Libraries demand open access as teaching moves online due to Covid-19

Publishers are facing increased pressure to become open access as the coronavirus pandemic forces many universities to move online.

A group of sector bodies including higher education IT firm Jisc and vice-chancellors’ body Universities UK have joined forces to urge all those who publish digital content to make teaching and learning materials—especially those on the coronavirus—free during the ongoing outbreak.

Jisc director of licensing Caren Milloy told Research Professional News the push to make content free during the pandemic could influence wider conversations around open access.

“A crisis like this clearly demonstrates the value of digital content being open to access and use—removing restrictions and barriers that can frustrate students, teachers and researchers,” she said. 

More open models “are what we are striving for”, said Milloy, and the coronavirus pandemic could “raise the profile of discussions with textbook publishers, in particular, about how that can be achieved in the long term”.

In a statement published on 20 March, the sector groups called on publishers to waive all limits to their content, lift any restrictions on remote access, and temporarily remove photocopying limits.

Many publishers have already made information on the coronavirus open access, and Milloy stressed that publishers’ response to the virus “has been really positive”.

Now Jisc and the other groups behind the letter want to make them aware of how they can help students, teachers and researchers through the crisis, she said.

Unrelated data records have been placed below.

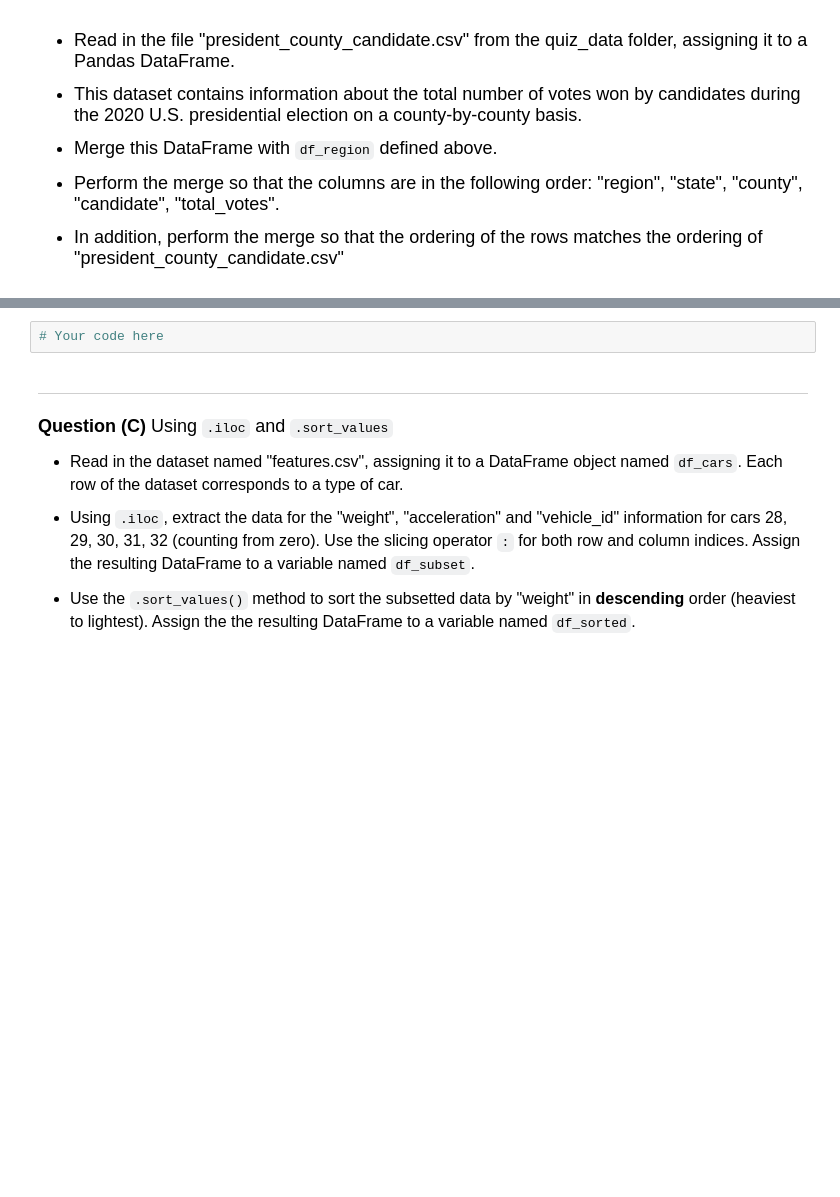
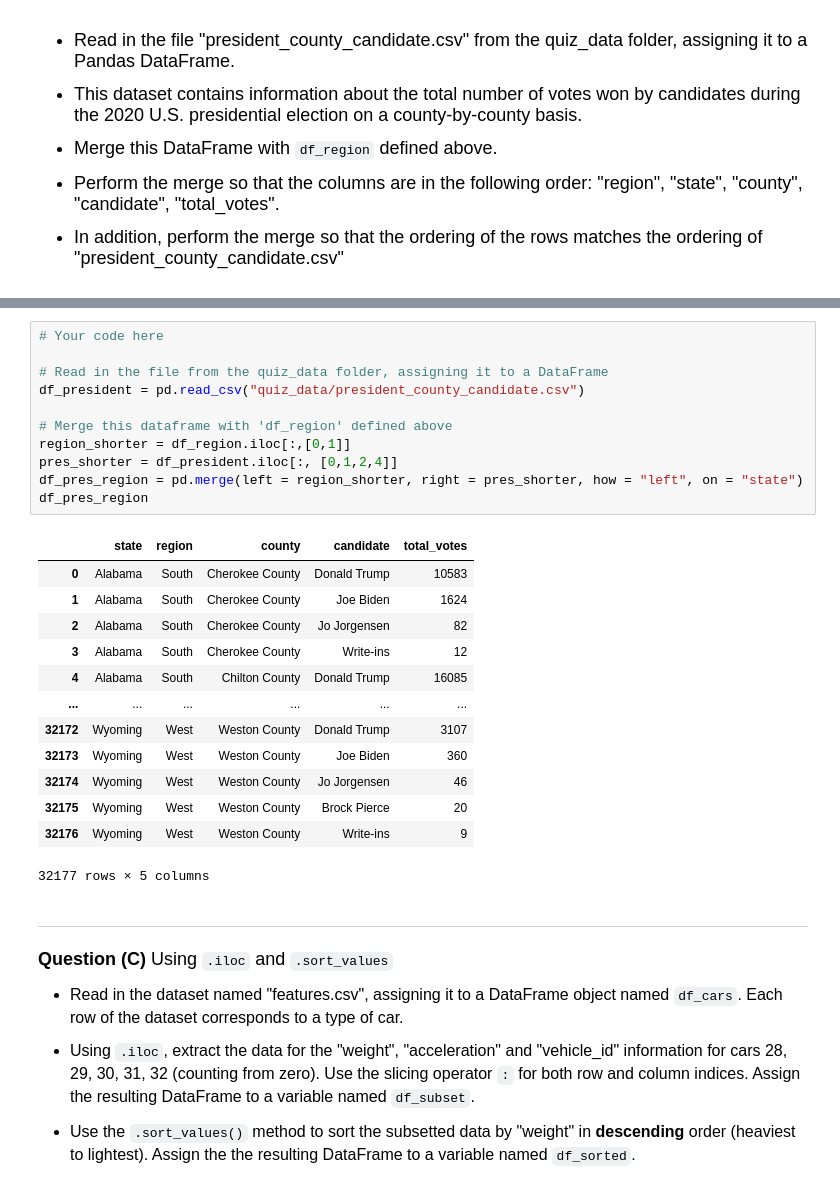
Before and after one commit to amateo6-ant/datasci151fall2026, a Jupyter notebook: _quizzes/practice_quiz_4/practice_quiz_4.ipynb, the cells around one changed output, grey strips where cells are left out. Cells and saved outputs as stored; diff of their text form; blank space fills up the shorter version.

Commit message:
Do practice quiz 4

```diff
--- a/_quizzes/practice_quiz_4/practice_quiz_4.ipynb
+++ b/_quizzes/practice_quiz_4/practice_quiz_4.ipynb
@@ -81,5 +132,28 @@ df_region.head()
 # %%
 # Your code here
+
+# Read in the file from the quiz_data folder, assigning it to a DataFrame
+df_president = pd.read_csv("quiz_data/president_county_candidate.csv")
+
+# Merge this dataframe with 'df_region' defined above
+region_shorter = df_region.iloc[:,[0,1]]
+pres_shorter = df_president.iloc[:, [0,1,2,4]]
+df_pres_region = pd.merge(left = region_shorter, right = pres_shorter, how = "left", on = "state")
+df_pres_region
+# %% [output]
+|  | state | region | county | candidate | total_votes |
+| 0 | Alabama | South | Cherokee County | Donald Trump | 10583 |
+| 1 | Alabama | South | Cherokee County | Joe Biden | 1624 |
+| 2 | Alabama | South | Cherokee County | Jo Jorgensen | 82 |
+| 3 | Alabama | South | Cherokee County | Write-ins | 12 |
+| 4 | Alabama | South | Chilton County | Donald Trump | 16085 |
+| ... | ... | ... | ... | ... | ... |
+| 32172 | Wyoming | West | Weston County | Donald Trump | 3107 |
+| 32173 | Wyoming | West | Weston County | Joe Biden | 360 |
+| 32174 | Wyoming | West | Weston County | Jo Jorgensen | 46 |
+| 32175 | Wyoming | West | Weston County | Brock Pierce | 20 |
+| 32176 | Wyoming | West | Weston County | Write-ins | 9 |
+32177 rows × 5 columns
 # %% [markdown]
 ______________________
 
```
Also changed, not shown: parts of 4 cells of this notebook.
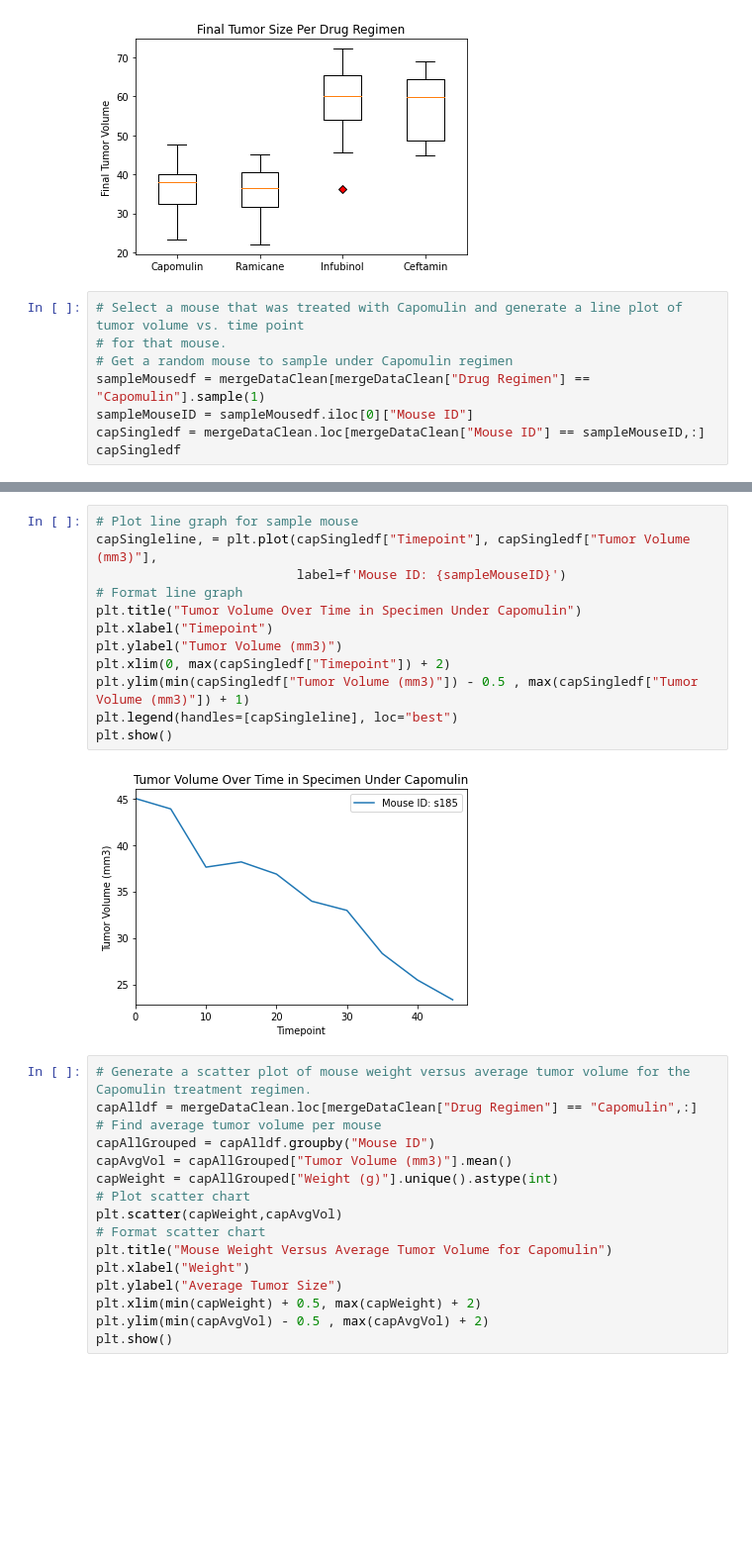
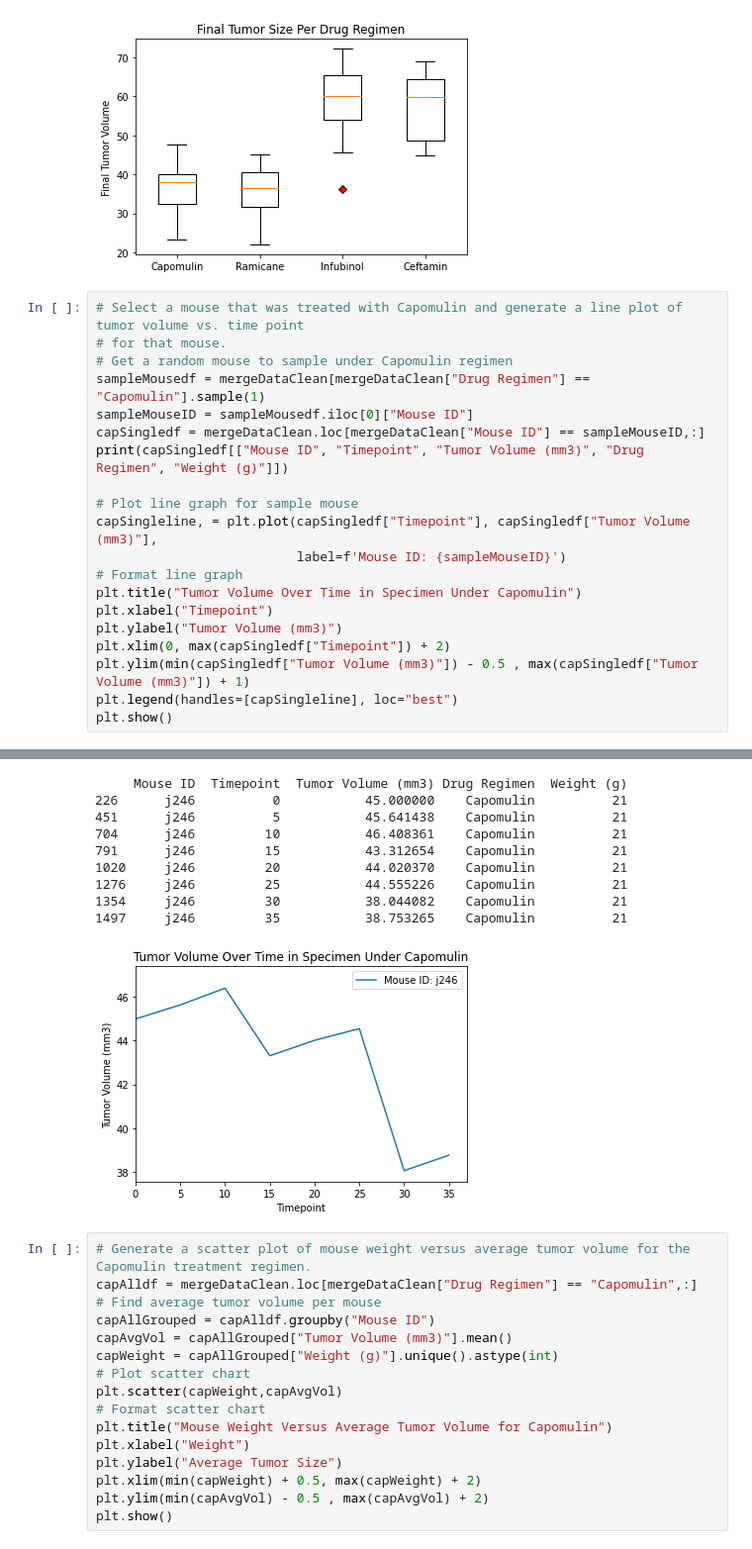
Before and after one commit to SanabuW/matplotlib-challenge, a Jupyter notebook: pymaceuticals_submission_file.ipynb, the cells around one changed output, grey strips where cells are left out. Shown: that part at 99% size. Saved outputs shown, nothing was run; the diff lists cells and outputs as text; blank space fills up the shorter version.

```diff
--- a/pymaceuticals_submission_file.ipynb
+++ b/pymaceuticals_submission_file.ipynb
@@ -414,5 +423,17 @@ plt.show()
 sampleMousedf = mergeDataClean[mergeDataClean["Drug Regimen"] == "Capomulin"].sample(1)
 sampleMouseID = sampleMousedf.iloc[0]["Mouse ID"]
 capSingledf = mergeDataClean.loc[mergeDataClean["Mouse ID"] == sampleMouseID,:]
-capSingledf
+print(capSingledf[["Mouse ID", "Timepoint", "Tumor Volume (mm3)", "Drug Regimen", "Weight (g)"]])
+
+# Plot line graph for sample mouse
+capSingleline, = plt.plot(capSingledf["Timepoint"], capSingledf["Tumor Volume (mm3)"],
+                          label=f'Mouse ID: {sampleMouseID}')
+# Format line graph
+plt.title("Tumor Volume Over Time in Specimen Under Capomulin")
+plt.xlabel("Timepoint")
+plt.ylabel("Tumor Volume (mm3)")
+plt.xlim(0, max(capSingledf["Timepoint"]) + 2)
+plt.ylim(min(capSingledf["Tumor Volume (mm3)"]) - 0.5 , max(capSingledf["Tumor Volume (mm3)"]) + 1)
+plt.legend(handles=[capSingleline], loc="best")
+plt.show()
 # %% [output]
@@ -430,17 +440,13 @@ capSingledf
+     Mouse ID  Timepoint  Tumor Volume (mm3) Drug Regimen  Weight (g)
+226      j246          0           45.000000    Capomulin          21
+451      j246          5           45.641438    Capomulin          21
+704      j246         10           46.408361    Capomulin          21
+791      j246         15           43.312654    Capomulin          21
+1020     j246         20           44.020370    Capomulin          21
+1276     j246         25           44.555226    Capomulin          21
+1354     j246         30           38.044082    Capomulin          21
+1497     j246         35           38.753265    Capomulin          21
+[figure, added]
-# %%
-# Plot line graph for sample mouse
-capSingleline, = plt.plot(capSingledf["Timepoint"], capSingledf["Tumor Volume (mm3)"],
-                          label=f'Mouse ID: {sampleMouseID}')
-# Format line graph
-plt.title("Tumor Volume Over Time in Specimen Under Capomulin")
-plt.xlabel("Timepoint")
-plt.ylabel("Tumor Volume (mm3)")
-plt.xlim(0, max(capSingledf["Timepoint"]) + 2)
-plt.ylim(min(capSingledf["Tumor Volume (mm3)"]) - 0.5 , max(capSingledf["Tumor Volume (mm3)"]) + 1)
-plt.legend(handles=[capSingleline], loc="best")
-plt.show()
-# %% [output]
-[figure, removed]
 # %%
 # Generate a scatter plot of mouse weight versus average tumor volume for the Capomulin treatment regimen.
 capAlldf = mergeDataClean.loc[mergeDataClean["Drug Regimen"] == "Capomulin",:]
```
Also changed, not shown: parts of 6 cells of this notebook, 2 other files.
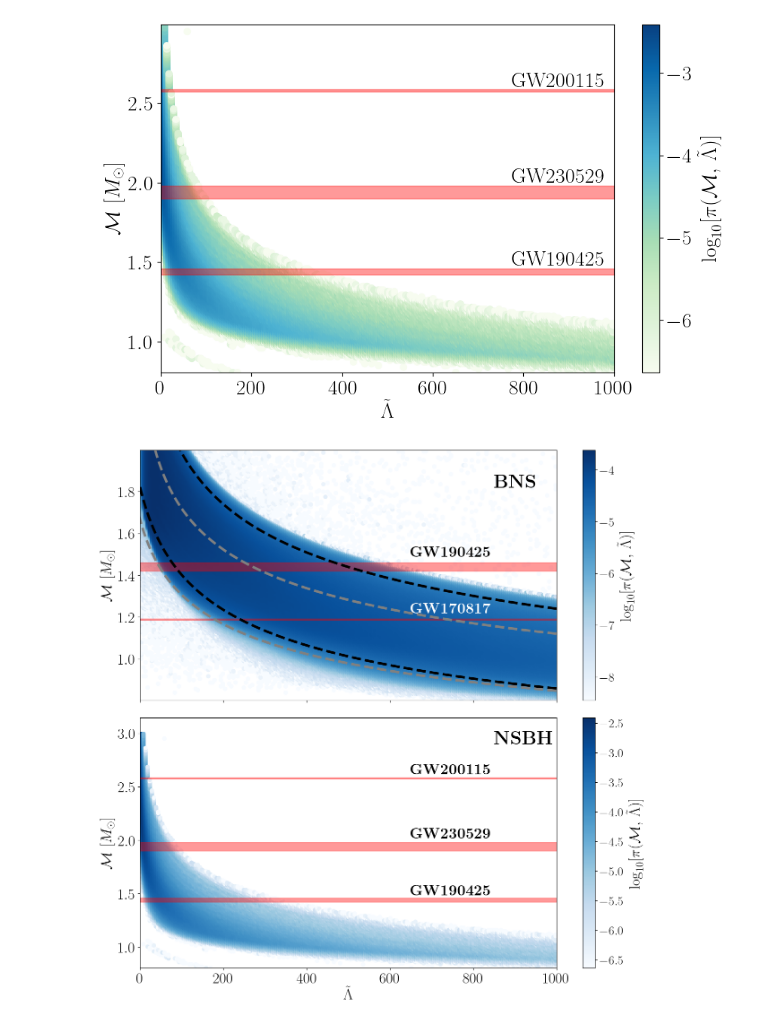
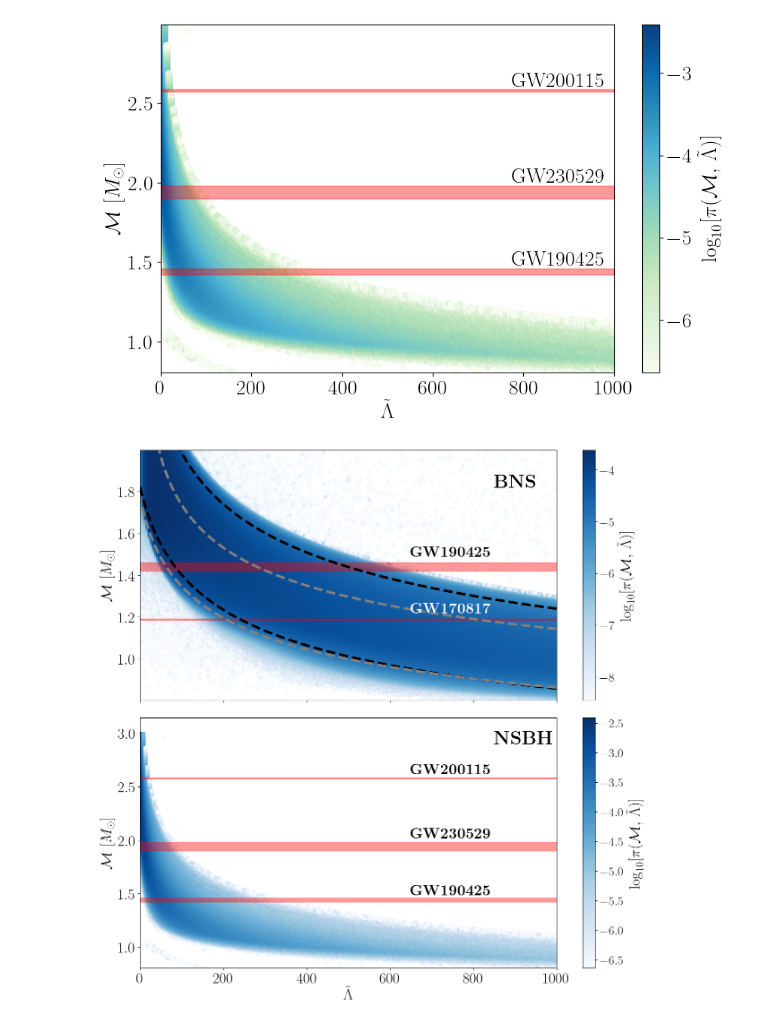
Before and after one commit to EckerChristian/MCLambdaBHNS, a Jupyter notebook: plotting_code/Fig_1_Plot_BNS_NSBH_priors.ipynb, the cells around one changed output. Saved outputs shown, nothing was run; the diff lists cells and outputs as text; code cells hidden in the pictures.

Commit message:
corrected gray contours.

```diff
--- a/plotting_code/Fig_1_Plot_BNS_NSBH_priors.ipynb
+++ b/plotting_code/Fig_1_Plot_BNS_NSBH_priors.ipynb
@@ -146,9 +146,9 @@ ax[0].set_ylabel(r'$\mathcal{M}\,\left[M_\odot\right]$',fontsize=the_fontsize)
 MM = np.linspace(0.8,2.1,100)
 fitup  =-23+2690/MM**4.5
 fitlow =-56+583 /MM**3.9
-# contours from 2203.14974
-fitup2  =-20+1800/MM**5
-fitlow2 =-50+500 /MM**4.5
+# contours with GW constraint
+fitup2  =-0.55+2091/MM**5.5
+fitlow2 =-41+539 /MM**4.5
 
 ax[0].plot(fitup[:], MM[:], color="black", linestyle="--",linewidth=4)
 ax[0].plot(fitlow[:], MM[:], color="black", linestyle="--",linewidth=4)
@@ -171,31 +171,31 @@ ax[1].set_rasterized(True)
 im2 = ax[1].scatter(tides2, mass2, c=np.log10(prob2), cmap='Blues', alpha=1.0)
 ax[1].axhspan(1.42, 1.46, color='red', alpha=0.4)
 ax[1].annotate(r'\textbf{GW190425}', (650, 1.49), fontsize=the_fontsize)
 ax[1].axhspan(6.09 - 0.06, 6.09 + 0.06, color='red', alpha=0.4)
 ax[1].annotate(r'\textbf{GW190814}', (650, 6.11), fontsize=the_fontsize)
 ax[1].axhspan(1.94 - 0.04, 1.94 + 0.04, color='red', alpha=0.4)
 ax[1].annotate(r'\textbf{GW230529}', (650, 2.02), fontsize=the_fontsize)
 ax[1].axhspan(2.58 - 0.007, 2.58 + 0.006, color='red', alpha=0.4)
 ax[1].annotate(r'\textbf{GW200115}', (650, 2.62), fontsize=the_fontsize)
 ax[1].set_xlim(0, 1000)
 ax[1].set_ylim(min(mass2), max(mass2)+0.15)
 ax[1].set_ylabel(r'$\mathcal{M}\,\left[M_\odot\right]$',fontsize=the_fontsize)
 ax[1].set_xlabel(r'$\tilde{\Lambda}$',fontsize=the_fontsize)
 
 plt.text(850, 2.9, r'${\rm \textbf{NSBH}}$', fontsize=30)
 
 # Adjust tick label font sizes
 for axis in ax:
     axis.tick_params(axis='both', which='both', labelsize=the_fontsize)
 
 # Add a color bar to the second subplot
 #fig.colorbar(im2, ax=ax[1], label=r'$\rm \log_{10}[\pi(\mathcal{M},\,\tilde{\Lambda})]$')
 cb = fig.colorbar(im2, ax=ax[1])
 cb.set_label(label=r'$\rm \log_{10}[\pi(\mathcal{M},\,\tilde{\Lambda})]$', fontsize=24)
 
 # Adjust layout and save the figure
 #plt.tight_layout()
 plt.savefig('Fig_1_Physics_priors.pdf', dpi=200,bbox_inches='tight')
 plt.show()
 # %% [output]
-[figure, old version]
+[figure, new version]
```
Also changed, not shown: 2 other files.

The groups—which also include the Association of Colleges, library scheme SCONUL, Research Libraries UK, the UK Universities Purchasing Consortia and the Southern Universities Purchasing Consortium—are also urging publishers to allow flexible renewal dates, as processing payments could be interrupted with staff absences, and to delay or minimise planned price increases to give institutions breathing space as the global financial markets remain volatile.

“We recognise that this is a challenging time, for all of us, and we hope that by putting these actions in place and by continuing to work together, we will be able to support the millions of students, teachers and researchers here in the UK,” they wrote.

A version of this article also appeared in Research Fortnight